In their report on the "Return of the African Cultural Heritage to a New Relational Ethics", which took place on Friday, the two authors recommend paving the way for the return of African artworks. Historian Bénédicte Savoy is split between the Collège de France in Paris, where he holds the international chair "Cultural History of the Heritage in Europe (XVIII-XXe centuries) and in Berlin where he teaches the history of art at the Polytechnic. Felwine Sarr is an economist and teaches at the University of Saint-Louis in Senegal, but is also a publisher, musician and writer. He is mainly the author of an essay: Afrotopia (Philippe Rey, 2016). They say release how, without prejudice, they started from the history of the objects preserved in France to talk about the history of heritage conception.
Why write a report on the restoration of African projects alone?

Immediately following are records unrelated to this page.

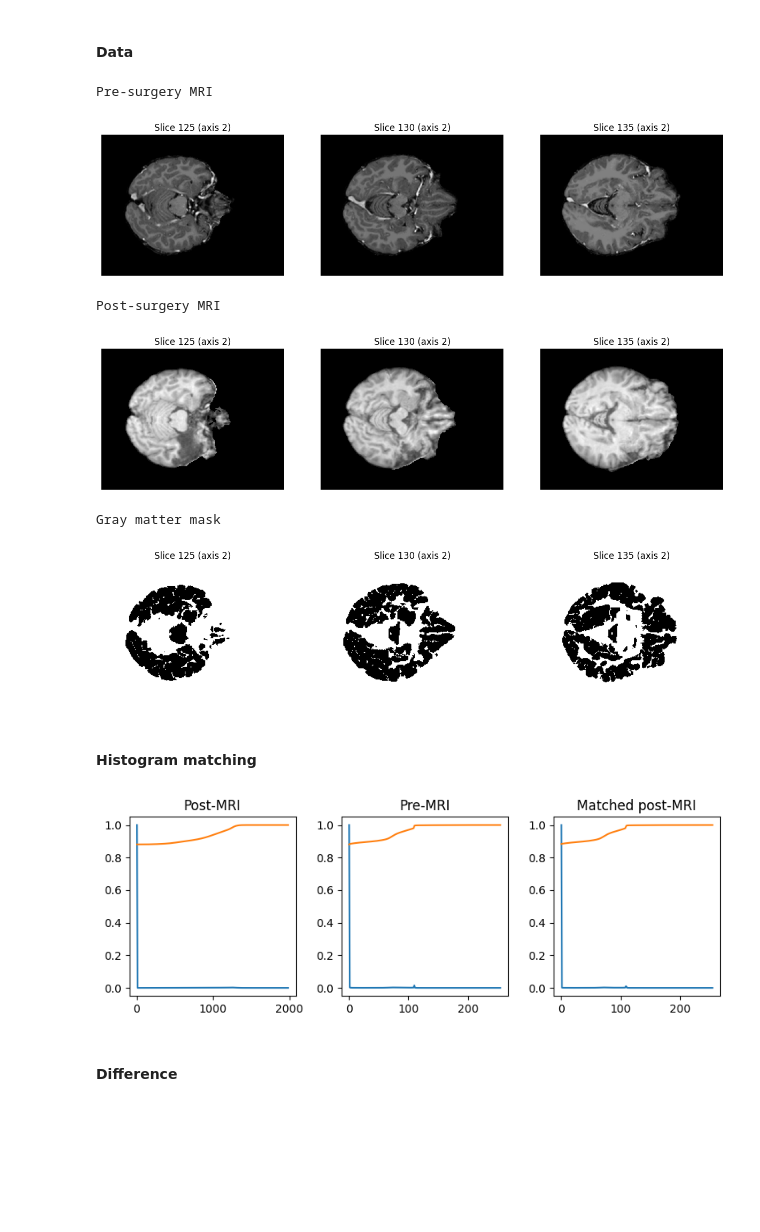
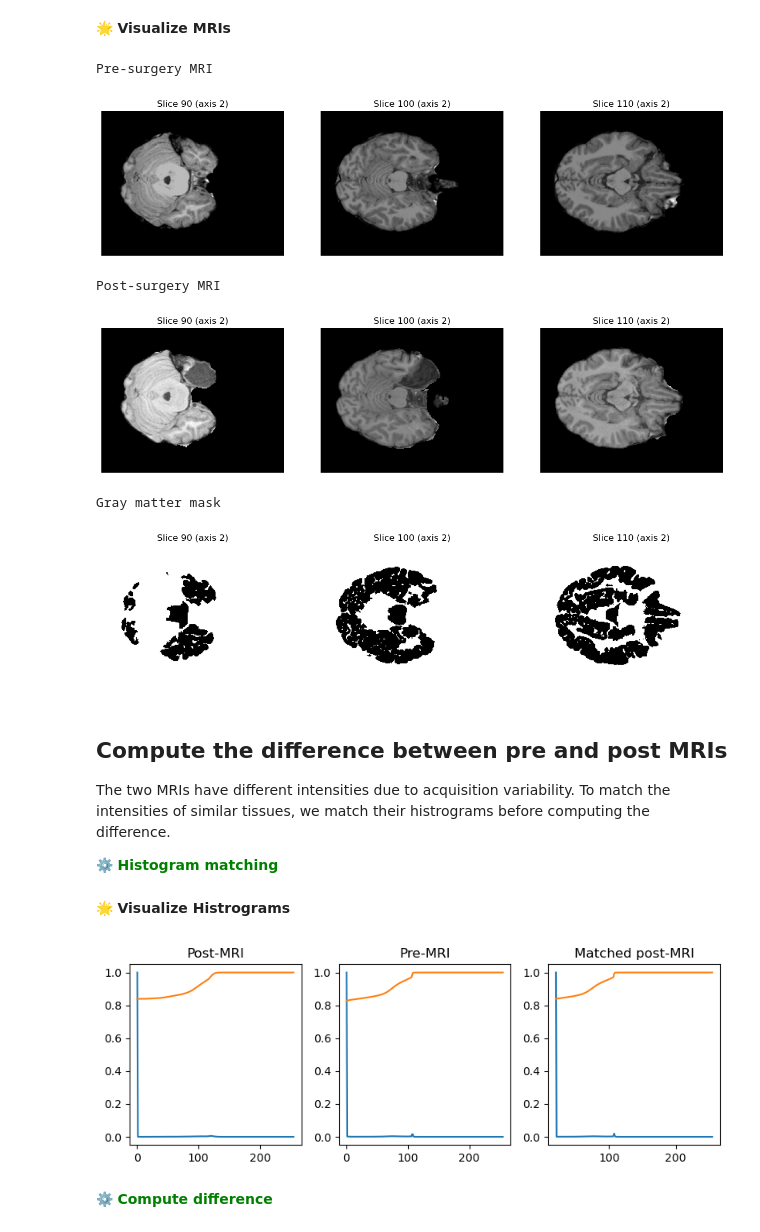
Before and after one commit to NinoHerve/mindmap, a Jupyter notebook: others/resection_segmentation.ipynb, the cells around one changed output. Cells and saved outputs as stored; diff of their text form; code cells hidden in the pictures; blank space fills up the shorter version.

```diff
--- a/others/resection_segmentation.ipynb
+++ b/others/resection_segmentation.ipynb
@@ -30,2 +19,0 @@ fname_npost = mm_dir/sub/"resec"/f"{sub}_hm-post.nii.gz"
-# %% [markdown]
-#### Data
@@ -38,20 +20,44 @@ gm_mask = parc.create_mask()
+# %%
+# configuration
+env    = mm.io.read_config("../configurations/spike.yml")
+mm_dir = Path(env["MM_DIR"])
+ds_dir = Path(env["DS_DIR"])
+
+sub = "sub-pat10"       # select a subject
+
+# data
+data = mm.io.read_dataset(sub, "mri", "mri_post", "parc")
+
+# output files (for freeview visualization)
+fname_resec = mm_dir/sub/"resec"/f"{sub}_resection-mask.nii.gz"
+fname_diff  = mm_dir/sub/"resec"/f"{sub}_prepost-diff.mask.nii.gz"
+fname_npre  = mm_dir/sub/"resec"/f"{sub}_hm-pre.nii.gz"
+fname_npost = mm_dir/sub/"resec"/f"{sub}_hm-post.nii.gz"
+
+# features
+ksize_opening = 3       # kernel size for opening operation
+ksize_closing = 3       # kernal size for closing operation
+
+mri_pre  = data["mri"].get_fdata()
+mri_post = data["mri_post"].get_fdata()
+gm_mask  = data["parc"].create_mask()
+# %% [markdown]
+🌟 **Visualize MRIs**
 # %%
-slices = [125, 130, 135]
+slices = [90, 100, 110]
 
 print("Pre-surgery MRI")
-mm.viz.show_slices(mri_pre, slices)
+mm.viz.show_slices(data["mri"], slices)
 
 print("Post-surgery MRI")
-mm.viz.show_slices(mri_post, slices)
+mm.viz.show_slices(data["mri_post"], slices)
 
 print("Gray matter mask")
 mm.viz.show_slices(gm_mask, slices, cmap="binary")
 # %% [output]
 Pre-surgery MRI
-[figure, old version]
+[figure, new version]
 Post-surgery MRI
-[figure, old version]
+[figure, new version]
 Gray matter mask
-[figure, old version]
+[figure, new version]
-# %% [markdown]
-#### Histogram matching
@@ -59,0 +64,6 @@ matched_mri_post = exposure.match_histograms(mri_post.get_fdata(), mri_pre.get_f
+# %% [markdown]
+## Compute the difference between pre and post MRIs
+
+The two MRIs have different intensities due to acquisition variability. To match the intensities of similar tissues, we match their histrograms before computing the difference. <br>
+
+⚙️ <font color=green>**Histogram matching**</font>
@@ -60,8 +77,10 @@ matched_mri_post = exposure.match_histograms(mri_post.get_fdata(), mri_pre.get_f
+# %% [markdown]
+🌟 **Visualize Histrograms**
 # %%
 # visualization of Histograms
 fig, axes = plt.subplots(nrows=1, ncols=3, figsize=(8,3))
 
-for i, img in enumerate((mri_post.get_fdata(), mri_pre.get_fdata(), matched_mri_post)):
+for i, img in enumerate((mri_post, mri_pre, matched_mri_post)):
     img_hist, bins = exposure.histogram(img)
     axes[i].plot(bins, img_hist / img_hist.max())
     img_cdf, bins = exposure.cumulative_distribution(img)
@@ -74,7 +93,7 @@ axes[2].set_title("Matched post-MRI")
 plt.tight_layout()
 plt.show()
 # %% [output]
-[figure, old version]
+[figure, new version]
-# %% [markdown]
-#### Difference
+# %% [markdown]
+⚙️ <font color=green>**Compute difference**</font>
 # %%
```
Also changed, not shown: parts of 24 cells of this notebook, 33 other files.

Most scholars consider 85 or 90% of Africa's artistic heritage to be outside the continent. This is an anomaly on a global scale. No other continent knows this situation. There are works we see everywhere in Australia, Latin America, Egypt, Greece … No one sees anything in Africa. This exception justifies the rebalancing of African geography in the world. We are not going to punish some and give everything back to others. But African youth has a right to her inheritance. Africans do not even have access to the creativity of their ancestors. Reconnecting with this cultural history is also a dynamic future. The African heritage has cultivated an entire European artistic avant-garde – Picasso and surrealists, not to mention all the young artists or European designers who can now eat in museums from here and elsewhere.
This report could give ideas to African states and trigger new demands for rehabilitation …
The issue of returns is an old story that starts with independence. African demands are multiple. It is strange that in the 1980s European societies were in the same situation as today: we were very close to returning the projects thanks to the resilience of the new independent countries and to Unesco. However, this moment has been completely forgotten, and today we "find out" this question. The report will not "give ideas" to the African countries, but have been in circulation for a long time. But the different demands that have been made in the past have not been heard. This discouraged other countries from participating in procedures.
What does it mean for a country that has been deprived of its memory for a hundred and fifty years?
We raise the question of the arrest of cultural heritage as a weapon of war or a weapon of impoverishment. In some countries, the memory of the losses is still alive because it is linked to the end of an empire or violent military action. We should define this method of acquiring in museums, for example in a cartel. There is amnesia on these issues. From country to country, the memory of loss is very variable. What is the return of the items we have never seen? Symbolic redefinition is critical.
We also thought about the issue of damages. Always starting with the objects. Some of them are indeed more than objects, acting subjects, possessors of actions, beliefs … This sacred value is often permanently lost, irreparable. It is an incompatible, non-compensatory loss. We are therefore thinking of symbolic restoration, which is not necessarily economically quantifiable, but it allows new relations between Africa and Europe to be created, fairer and more respectable.
Do you dispute the conflict?
Of course, we know that discussions are likely to be difficult, that there may be some hardening at the time of deliveries. But we have managed to fulfill our mission in peace and dialogue. We were impatient to do this work in a very meticulous way, not in a controversial way. We had no prejudices. Starting with their objects and their history, we put our finger in the colonial framework, into a system of cultural exploitation added to the natural resources exploitation system. It is a scientific work, we have done historical work. We do not place ourselves morally but historically in the course of the objects. And about the history of the symbolic and real violence of this collection of heritage.
Should we not work to ensure that there is a trace of this looting in France?
It is not a matter of evacuating the French museums, so there will always be many works to bear witness to this history of heritage conception. But we also need a real job for departures and returns. The history of the composition of these collections must appear in museums at the same time as the works. The museums of Nantes or Angoulême have already begun a great job on this issue.